Thursday, 9 July 2015

The Tory Moratorium.

I was very interested to see the shift leftwards in the first Conservative (8.7.15) budget  in 20 years. It seems that The Conservatives, mindful they have the tiniest of majorities + perhaps the Greek referendum result, have capitulated to the tremendous pressures from people everywhere to adopt a more centre ground approach. Pressures like an unprecedented estimated quarter million people protesting in London this June. Pressures like University Professors writing on their blogs in strong protest about Tory policy since 2010. And pressures like large sections of the populace + press furious about policies that have only been working for the very rich.

This budget is actually a small victory for political activists and democracy, if people hadn't taken the time and trouble to campaign and protest - work that carries no monetary reward but  done simply because they care - The Conservatives could have done anything they pleased and we certainly need to continue to monitor their moves.

New Tory policy like rent controls on social housing, fixing the labour price, abolition of non-dom status are all Labour policies they have borrowed. I'm not saying the budget is brilliant, hard working people will lose tax credits and child tax credits,  and  when you take into account inflation + the tax credits cuts - the new Tory living wage  won't compensate for these losses. The real living wage as campaigned for is more than this Conservative living wage, but it's still a step in the right direction.

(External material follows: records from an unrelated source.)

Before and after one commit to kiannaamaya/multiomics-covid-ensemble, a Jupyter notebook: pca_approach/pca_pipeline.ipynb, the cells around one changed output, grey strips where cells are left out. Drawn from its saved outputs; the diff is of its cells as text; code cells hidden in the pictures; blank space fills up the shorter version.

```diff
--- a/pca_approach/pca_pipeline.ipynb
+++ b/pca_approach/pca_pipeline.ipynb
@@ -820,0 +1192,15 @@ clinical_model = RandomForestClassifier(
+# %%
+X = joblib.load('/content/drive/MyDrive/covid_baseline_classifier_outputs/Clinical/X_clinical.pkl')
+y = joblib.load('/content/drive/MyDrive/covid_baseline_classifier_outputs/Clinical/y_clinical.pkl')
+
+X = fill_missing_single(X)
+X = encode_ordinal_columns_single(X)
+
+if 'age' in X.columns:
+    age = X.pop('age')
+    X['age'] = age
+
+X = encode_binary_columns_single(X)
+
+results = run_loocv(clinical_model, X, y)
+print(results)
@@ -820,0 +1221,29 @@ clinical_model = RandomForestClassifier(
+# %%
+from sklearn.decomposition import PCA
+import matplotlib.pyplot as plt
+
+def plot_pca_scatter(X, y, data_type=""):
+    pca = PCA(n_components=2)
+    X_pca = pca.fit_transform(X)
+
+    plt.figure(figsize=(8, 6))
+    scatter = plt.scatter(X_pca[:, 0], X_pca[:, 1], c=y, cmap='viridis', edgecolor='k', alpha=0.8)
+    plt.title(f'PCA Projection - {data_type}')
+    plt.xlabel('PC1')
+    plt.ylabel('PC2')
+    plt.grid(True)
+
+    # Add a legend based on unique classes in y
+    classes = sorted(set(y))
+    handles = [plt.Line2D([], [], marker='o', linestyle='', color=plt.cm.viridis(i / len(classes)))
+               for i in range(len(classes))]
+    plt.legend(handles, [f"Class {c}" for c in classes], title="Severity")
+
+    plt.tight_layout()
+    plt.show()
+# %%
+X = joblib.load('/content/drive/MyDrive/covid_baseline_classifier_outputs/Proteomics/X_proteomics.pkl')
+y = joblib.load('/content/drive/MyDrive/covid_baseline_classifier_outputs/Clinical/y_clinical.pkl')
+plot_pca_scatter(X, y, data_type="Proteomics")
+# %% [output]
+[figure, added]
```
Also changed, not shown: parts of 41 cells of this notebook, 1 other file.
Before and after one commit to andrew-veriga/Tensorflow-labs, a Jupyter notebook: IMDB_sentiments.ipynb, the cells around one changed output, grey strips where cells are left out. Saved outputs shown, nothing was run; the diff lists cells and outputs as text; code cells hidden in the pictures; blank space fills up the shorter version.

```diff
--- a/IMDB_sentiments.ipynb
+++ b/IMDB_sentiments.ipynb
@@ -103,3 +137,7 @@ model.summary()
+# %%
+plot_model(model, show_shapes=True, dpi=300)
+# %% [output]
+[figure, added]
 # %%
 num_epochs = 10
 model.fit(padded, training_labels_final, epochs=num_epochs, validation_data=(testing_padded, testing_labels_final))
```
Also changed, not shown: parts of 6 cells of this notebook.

So George Osborne is softening the blow of his welfare cuts with a living wage - ok - but as argued before, if he increases the supply of housing to meet demand, rents and purchase prices will dramatically lower. Following this economic reasoning, a weeks rent ideally will lower from £120 to £60 - this being in real terms the same rent deal previous generations enjoyed - think how much further the £9 an hour living wage would stretch then. Tax Credits might not be needed at all in this configuration. With housing supply matching demand, citizens would have much increased disposable income which can be spent in the economy, increasing aggregate demand and therefore productivity and in turn Gross Domestic Product.

I think the Chancellor may now be thinking that a largely unregulated free market - won't magically set up an economic miracle for all. There is still much work to do, young people need more support, not more cuts as has been done in this budget. Also, the Tories are trying to strip unions of much power, creating an unhealthy, destructive weighting in the relationship between workers and employers. There is still a painful housing crisis, we need to relentlessly keep up the campaign for housing supply to match demand, the Chancellor himself knows the benefits of doing this. Other problems persist like the benefit cap, an arbitrary figure which has little care if it provides for basic necessities. We need to unceasingly continue to make the case for any government in power to be fair to all groups. This step toward the centre ground will help the Conservatives make the country a success and stay in power - they should be encouraged to continue towards a more moderate, less extreme road.

James Bickle.